Making Jackbox-style Games with Glitch

Saturday, April 3, 2021

I'll start with the cliche: In the age of Zoom calls, Jackbox Games has become the go-to app for playing games remotely. In addition to its fun art and writing style, it's the method of play that's helped make it so popular: only one player needs to actually buy the game.

When that player starts a game, they're given a unique room code. Everyone else just needs to go to Jackbox.tv on their device, enter the code, and they're in! Now the whole group can play together, with the first player broadcasting their screen to Twitch or Zoom. I've even played it without the main screen, and it works just fine.

The team at Jackbox did a talk back in 2015 that helps describe a bit about how their system works, and it made me wonder: could I remake that system for myself? I have zero budget, and lack the patience to set up the AWS servers servers they talk about in the video, but do have Glitch and a bit of free time.

After about a day's worth of work, and recycling some old code from Jimmy Wins 4, I was able to build a working prototype:

Secret Roles

Secret Roles is a tool I built to help facilitate online "hidden role" games like Werewolf or Mafia. It uses the "room code" idea from Jackbox to let users create and join their own groups, and then dole out roles secretly to the players currently "in the room".

Click here to check out the code!

How it works

Secret Roles started as a Node app built on Express, which you can build quickly by remixing Glitch's hello-express project. Express is a great way to start building an app, because it lets your Glitch site "listen" at various endpoints. For example, you can set it so that when someone goes to "your-site.com/new", a chunk of code runs that creates a new room for your users.

From there, I added the Node packages for SQLite and Sequelize. The latter is just a way to help interact with the former, and combined they allow us to create a handy little database, using fairly standard javascript. The database helps us keep track of:

If you haven't played with SQL before, I highly recommend it. The docs can be overwhelming at first because they're very nerd-first, but the essence is this: what if you had a spreadsheet that you couldn't look at?

The abstraction of SQL allows us to perform really detailed "queries", where we request data from the imaginary spreadsheet in very specific ways. For example, if we wanted to find a group with a particular code, we could say:


In plain English, all we're saying is "look for rows in the 'groups' table where the code is equal to 'ABCD', and return just the first match".

With Sequelize, we can do that same query with Javascript and JSON:

  where: { code: 'ABCD' }

These databases are all we need to power the underbelly of the secret roles game, and for now we only need two:



When a player creates a new group, we generate a random code (looping until we find one that isn't already in use), and add a new "row" to the Groups table. We also create a new "row" in the Players table, with that player's name, and defaulting to the "Leader" role (because someone has to be in charge).

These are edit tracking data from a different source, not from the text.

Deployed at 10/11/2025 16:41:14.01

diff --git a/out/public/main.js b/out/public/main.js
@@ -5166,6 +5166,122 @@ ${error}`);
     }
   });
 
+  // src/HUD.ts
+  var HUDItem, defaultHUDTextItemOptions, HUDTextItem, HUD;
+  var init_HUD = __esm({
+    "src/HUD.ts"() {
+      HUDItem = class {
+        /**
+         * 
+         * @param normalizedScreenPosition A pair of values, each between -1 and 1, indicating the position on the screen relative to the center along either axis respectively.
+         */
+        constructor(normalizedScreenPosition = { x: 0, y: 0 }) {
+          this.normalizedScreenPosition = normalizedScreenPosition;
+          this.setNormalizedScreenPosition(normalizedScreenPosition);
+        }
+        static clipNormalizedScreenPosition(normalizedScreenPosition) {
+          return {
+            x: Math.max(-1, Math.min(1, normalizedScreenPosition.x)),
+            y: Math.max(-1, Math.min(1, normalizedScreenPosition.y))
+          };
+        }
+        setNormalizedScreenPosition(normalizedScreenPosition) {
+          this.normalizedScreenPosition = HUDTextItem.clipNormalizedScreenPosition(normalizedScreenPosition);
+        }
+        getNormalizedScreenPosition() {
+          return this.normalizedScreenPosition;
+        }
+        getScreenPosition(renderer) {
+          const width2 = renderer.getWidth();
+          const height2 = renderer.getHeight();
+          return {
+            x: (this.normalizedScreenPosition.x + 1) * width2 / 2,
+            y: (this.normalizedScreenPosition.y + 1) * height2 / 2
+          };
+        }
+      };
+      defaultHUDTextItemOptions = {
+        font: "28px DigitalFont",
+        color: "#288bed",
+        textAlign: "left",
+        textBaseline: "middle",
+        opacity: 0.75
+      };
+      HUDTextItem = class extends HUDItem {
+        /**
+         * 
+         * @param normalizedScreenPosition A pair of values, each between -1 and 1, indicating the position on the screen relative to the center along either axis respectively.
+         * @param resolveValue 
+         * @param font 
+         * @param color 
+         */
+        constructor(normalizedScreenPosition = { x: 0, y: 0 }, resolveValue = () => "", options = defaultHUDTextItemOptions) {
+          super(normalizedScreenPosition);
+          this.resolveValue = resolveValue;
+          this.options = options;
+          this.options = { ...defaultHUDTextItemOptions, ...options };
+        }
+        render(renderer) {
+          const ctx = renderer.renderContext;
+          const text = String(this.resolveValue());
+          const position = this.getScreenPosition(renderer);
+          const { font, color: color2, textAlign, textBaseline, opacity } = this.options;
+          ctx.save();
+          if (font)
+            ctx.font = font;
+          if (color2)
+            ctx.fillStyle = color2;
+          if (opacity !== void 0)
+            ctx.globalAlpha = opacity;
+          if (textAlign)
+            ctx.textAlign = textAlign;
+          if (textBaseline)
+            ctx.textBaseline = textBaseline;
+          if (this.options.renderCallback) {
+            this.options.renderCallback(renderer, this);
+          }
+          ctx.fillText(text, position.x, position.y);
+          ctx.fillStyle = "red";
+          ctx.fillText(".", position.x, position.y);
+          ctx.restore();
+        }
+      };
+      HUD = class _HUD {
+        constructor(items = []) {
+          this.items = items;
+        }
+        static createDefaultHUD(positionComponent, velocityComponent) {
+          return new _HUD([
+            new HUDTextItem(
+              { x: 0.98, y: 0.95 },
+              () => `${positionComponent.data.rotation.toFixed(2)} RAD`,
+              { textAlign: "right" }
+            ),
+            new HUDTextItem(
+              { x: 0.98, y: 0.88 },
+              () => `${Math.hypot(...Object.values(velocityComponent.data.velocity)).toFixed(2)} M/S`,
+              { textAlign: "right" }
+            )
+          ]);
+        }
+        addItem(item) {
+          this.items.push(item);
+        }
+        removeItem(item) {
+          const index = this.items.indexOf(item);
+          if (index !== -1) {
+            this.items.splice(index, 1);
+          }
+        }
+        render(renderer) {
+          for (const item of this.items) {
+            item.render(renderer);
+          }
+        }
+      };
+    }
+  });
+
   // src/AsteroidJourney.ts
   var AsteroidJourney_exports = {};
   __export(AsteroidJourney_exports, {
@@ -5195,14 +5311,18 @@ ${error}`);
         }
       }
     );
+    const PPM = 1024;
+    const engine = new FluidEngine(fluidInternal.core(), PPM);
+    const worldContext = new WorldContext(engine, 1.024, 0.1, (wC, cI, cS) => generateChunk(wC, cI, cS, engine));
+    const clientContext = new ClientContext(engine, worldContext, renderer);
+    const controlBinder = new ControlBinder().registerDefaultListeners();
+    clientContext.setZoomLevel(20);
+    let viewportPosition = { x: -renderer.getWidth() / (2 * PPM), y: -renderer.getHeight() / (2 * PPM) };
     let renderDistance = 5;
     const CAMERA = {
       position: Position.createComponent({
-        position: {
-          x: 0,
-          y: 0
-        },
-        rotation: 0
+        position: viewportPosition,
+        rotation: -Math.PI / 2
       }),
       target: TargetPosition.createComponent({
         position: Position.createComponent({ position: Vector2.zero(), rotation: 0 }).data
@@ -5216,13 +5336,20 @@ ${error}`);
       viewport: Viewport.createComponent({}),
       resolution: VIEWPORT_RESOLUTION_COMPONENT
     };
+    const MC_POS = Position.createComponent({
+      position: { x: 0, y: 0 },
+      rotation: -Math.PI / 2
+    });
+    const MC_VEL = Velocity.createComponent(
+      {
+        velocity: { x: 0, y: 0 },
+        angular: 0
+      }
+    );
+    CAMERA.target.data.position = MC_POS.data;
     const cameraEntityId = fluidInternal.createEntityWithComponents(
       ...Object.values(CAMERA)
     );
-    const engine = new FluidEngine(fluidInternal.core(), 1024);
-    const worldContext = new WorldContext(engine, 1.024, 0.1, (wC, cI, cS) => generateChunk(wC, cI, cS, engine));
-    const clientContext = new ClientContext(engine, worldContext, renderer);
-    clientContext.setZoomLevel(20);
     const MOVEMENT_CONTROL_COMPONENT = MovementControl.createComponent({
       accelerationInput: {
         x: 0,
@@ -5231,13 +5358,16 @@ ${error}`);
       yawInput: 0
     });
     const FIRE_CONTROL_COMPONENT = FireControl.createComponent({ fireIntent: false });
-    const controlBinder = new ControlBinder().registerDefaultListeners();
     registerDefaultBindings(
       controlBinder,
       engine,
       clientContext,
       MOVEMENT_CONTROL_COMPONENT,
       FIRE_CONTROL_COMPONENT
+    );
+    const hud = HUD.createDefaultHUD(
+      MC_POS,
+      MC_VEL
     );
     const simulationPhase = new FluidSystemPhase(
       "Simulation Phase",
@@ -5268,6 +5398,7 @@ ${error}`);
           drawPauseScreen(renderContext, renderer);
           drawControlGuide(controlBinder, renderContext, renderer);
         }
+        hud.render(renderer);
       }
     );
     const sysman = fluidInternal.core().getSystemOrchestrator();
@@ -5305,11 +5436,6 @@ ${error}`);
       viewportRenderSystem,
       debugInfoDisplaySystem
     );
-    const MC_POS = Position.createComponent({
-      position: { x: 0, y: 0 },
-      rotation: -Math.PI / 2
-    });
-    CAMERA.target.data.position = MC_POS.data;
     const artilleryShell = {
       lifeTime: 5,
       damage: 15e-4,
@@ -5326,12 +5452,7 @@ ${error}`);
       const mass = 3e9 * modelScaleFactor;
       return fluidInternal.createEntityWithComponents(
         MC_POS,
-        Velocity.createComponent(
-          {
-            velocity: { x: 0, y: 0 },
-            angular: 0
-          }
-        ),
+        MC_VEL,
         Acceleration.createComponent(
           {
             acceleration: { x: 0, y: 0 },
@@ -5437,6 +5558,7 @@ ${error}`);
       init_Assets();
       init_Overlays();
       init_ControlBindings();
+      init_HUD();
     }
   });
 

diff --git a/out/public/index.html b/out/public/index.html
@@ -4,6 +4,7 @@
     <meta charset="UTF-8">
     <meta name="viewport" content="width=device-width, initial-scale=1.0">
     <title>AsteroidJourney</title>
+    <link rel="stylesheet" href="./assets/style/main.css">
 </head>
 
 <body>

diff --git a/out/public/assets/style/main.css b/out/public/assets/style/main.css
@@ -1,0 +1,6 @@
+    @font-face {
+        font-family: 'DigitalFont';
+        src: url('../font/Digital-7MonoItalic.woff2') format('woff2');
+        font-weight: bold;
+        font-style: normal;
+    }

When a player joins a new group, we do a search like the one above, to make sure the group code they entered is a real group. If it is, we make a new row in the Players table, with the user's name.

When the "Leader" player chooses to assign roles, we grab the role names from the Groups table, and randomly assign them to all of the players that have the matching group code value. Each player then performs their own separate queries on the Player table, which means that each player only sees their own role.

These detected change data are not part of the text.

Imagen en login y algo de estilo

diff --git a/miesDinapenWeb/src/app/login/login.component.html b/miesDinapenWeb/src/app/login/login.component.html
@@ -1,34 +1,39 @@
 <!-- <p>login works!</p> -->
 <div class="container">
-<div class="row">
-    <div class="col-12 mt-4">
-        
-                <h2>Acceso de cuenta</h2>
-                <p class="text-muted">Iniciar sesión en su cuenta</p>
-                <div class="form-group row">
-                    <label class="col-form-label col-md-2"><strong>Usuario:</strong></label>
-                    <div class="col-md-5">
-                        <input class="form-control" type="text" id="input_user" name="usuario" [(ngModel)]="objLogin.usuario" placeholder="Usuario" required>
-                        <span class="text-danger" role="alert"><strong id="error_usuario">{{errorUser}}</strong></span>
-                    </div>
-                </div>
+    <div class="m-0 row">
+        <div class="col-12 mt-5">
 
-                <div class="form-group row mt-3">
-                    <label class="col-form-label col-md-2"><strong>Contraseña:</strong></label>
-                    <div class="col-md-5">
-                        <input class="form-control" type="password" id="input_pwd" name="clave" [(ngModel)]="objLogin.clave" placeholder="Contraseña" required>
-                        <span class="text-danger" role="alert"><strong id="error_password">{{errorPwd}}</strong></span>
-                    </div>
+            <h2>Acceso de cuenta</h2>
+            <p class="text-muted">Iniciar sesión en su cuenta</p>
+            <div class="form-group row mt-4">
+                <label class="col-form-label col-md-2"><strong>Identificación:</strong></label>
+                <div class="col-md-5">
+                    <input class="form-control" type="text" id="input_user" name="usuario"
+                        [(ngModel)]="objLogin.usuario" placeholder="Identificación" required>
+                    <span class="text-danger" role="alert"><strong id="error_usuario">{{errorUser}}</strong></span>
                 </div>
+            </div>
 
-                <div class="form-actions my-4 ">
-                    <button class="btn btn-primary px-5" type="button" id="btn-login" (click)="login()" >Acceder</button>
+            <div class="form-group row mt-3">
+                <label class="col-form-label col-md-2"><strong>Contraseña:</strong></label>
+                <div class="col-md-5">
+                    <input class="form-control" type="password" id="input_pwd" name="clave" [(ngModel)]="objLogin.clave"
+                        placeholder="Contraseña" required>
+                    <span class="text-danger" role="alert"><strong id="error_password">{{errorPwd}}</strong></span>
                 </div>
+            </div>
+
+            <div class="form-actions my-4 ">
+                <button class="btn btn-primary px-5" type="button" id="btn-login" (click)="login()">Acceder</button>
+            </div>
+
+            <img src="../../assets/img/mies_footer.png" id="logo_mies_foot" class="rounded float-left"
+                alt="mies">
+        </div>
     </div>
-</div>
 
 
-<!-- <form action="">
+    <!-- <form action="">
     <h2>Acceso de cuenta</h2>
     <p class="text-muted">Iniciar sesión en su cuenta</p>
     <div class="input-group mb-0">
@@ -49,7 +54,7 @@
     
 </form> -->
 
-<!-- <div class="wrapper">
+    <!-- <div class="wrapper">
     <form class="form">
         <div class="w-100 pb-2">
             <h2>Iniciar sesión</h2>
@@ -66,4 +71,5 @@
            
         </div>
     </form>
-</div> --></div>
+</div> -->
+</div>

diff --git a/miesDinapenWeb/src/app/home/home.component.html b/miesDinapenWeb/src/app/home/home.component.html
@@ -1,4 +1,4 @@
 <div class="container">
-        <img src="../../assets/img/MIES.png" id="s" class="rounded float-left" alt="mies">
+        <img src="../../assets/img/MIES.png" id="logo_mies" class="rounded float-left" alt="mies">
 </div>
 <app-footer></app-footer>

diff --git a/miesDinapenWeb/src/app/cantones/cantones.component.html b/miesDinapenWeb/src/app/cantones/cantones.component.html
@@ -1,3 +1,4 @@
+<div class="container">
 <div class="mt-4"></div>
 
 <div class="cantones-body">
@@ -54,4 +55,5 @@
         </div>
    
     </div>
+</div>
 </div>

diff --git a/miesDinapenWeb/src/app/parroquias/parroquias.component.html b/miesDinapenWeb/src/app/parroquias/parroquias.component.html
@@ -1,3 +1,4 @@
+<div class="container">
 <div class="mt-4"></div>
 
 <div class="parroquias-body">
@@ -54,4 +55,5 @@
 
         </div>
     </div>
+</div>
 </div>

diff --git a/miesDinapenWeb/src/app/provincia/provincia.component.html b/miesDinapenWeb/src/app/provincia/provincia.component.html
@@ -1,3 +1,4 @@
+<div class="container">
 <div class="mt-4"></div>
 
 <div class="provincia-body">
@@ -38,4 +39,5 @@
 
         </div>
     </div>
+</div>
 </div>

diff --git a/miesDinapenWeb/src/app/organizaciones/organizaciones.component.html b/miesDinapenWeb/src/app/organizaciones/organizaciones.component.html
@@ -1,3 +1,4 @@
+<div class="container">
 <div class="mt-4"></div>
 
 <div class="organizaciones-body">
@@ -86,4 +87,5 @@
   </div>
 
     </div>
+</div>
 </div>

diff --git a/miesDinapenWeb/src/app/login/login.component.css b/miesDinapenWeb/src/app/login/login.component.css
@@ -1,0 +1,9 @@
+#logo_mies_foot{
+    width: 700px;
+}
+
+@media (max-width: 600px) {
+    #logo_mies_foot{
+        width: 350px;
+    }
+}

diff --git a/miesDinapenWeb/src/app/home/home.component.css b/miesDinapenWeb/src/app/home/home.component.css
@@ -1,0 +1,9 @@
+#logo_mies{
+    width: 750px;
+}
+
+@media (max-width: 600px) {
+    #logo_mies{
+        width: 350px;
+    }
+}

If you'd like to dig into the code, the server.js file here includes a lot more documentation!

Challenges along the way

Once I had the database set up (thanks in large part to Glitch's hello-sqlite example), the biggest challenge was making sure that a player would see when a change was made to the group, such as when roles are assigned, or when someone new joins.

I'll be the first to tell you that the method I used is not the best one.

The team at Jackbox has said they use Socket.io to help create bi-directional communication between players and the server -- this means that when something changes on the server end, the user's page updates automatically. Not having used Socket.io before, I opted for the "this is stupid but it works" solution:

Every 5 seconds, the player's page refreshes, and performs a new query in the Players and Groups tables, to check on the latest info in each. When the roles have been assigned, the Group table has an "assigned" boolean that flips to "true", and that prompts the pages to stop refreshing. It works, for now, but exploring Socket.io is on my to-do list for the next time I have a free day or so for research and experimenting.

What comes next?

Now that the secret roles prototype works, it can be fairly quickly remixed into dedicated apps for running games of Werewolf or Mafia, or combined with something like the Open Trivia DB to create remote pub quizzes and other party games. My personal next goal (after seeing if I can improve on the stuff I mentioned above) is to also incorporate the Google Sheets API, so that users can play trivia or fill-in-the-blank games, getting the prompts from pre-made spreadsheets, or uploading their own.

The limitations of Glitch (or at least the Free plan) probably mean that we won't be making the next Jackbox Party Pack any time soon, but this does open the door for making bespoke games for your friends and family, even after it's safe to start gaming in person again. Imagine making your own version of Drawful or Quiplash, built specifically with your group's needs and inside jokes in mind.

What do you think? Is there anything that I should look into besides Socket.io? Is there anything else that I could have done more efficiently? Let me know!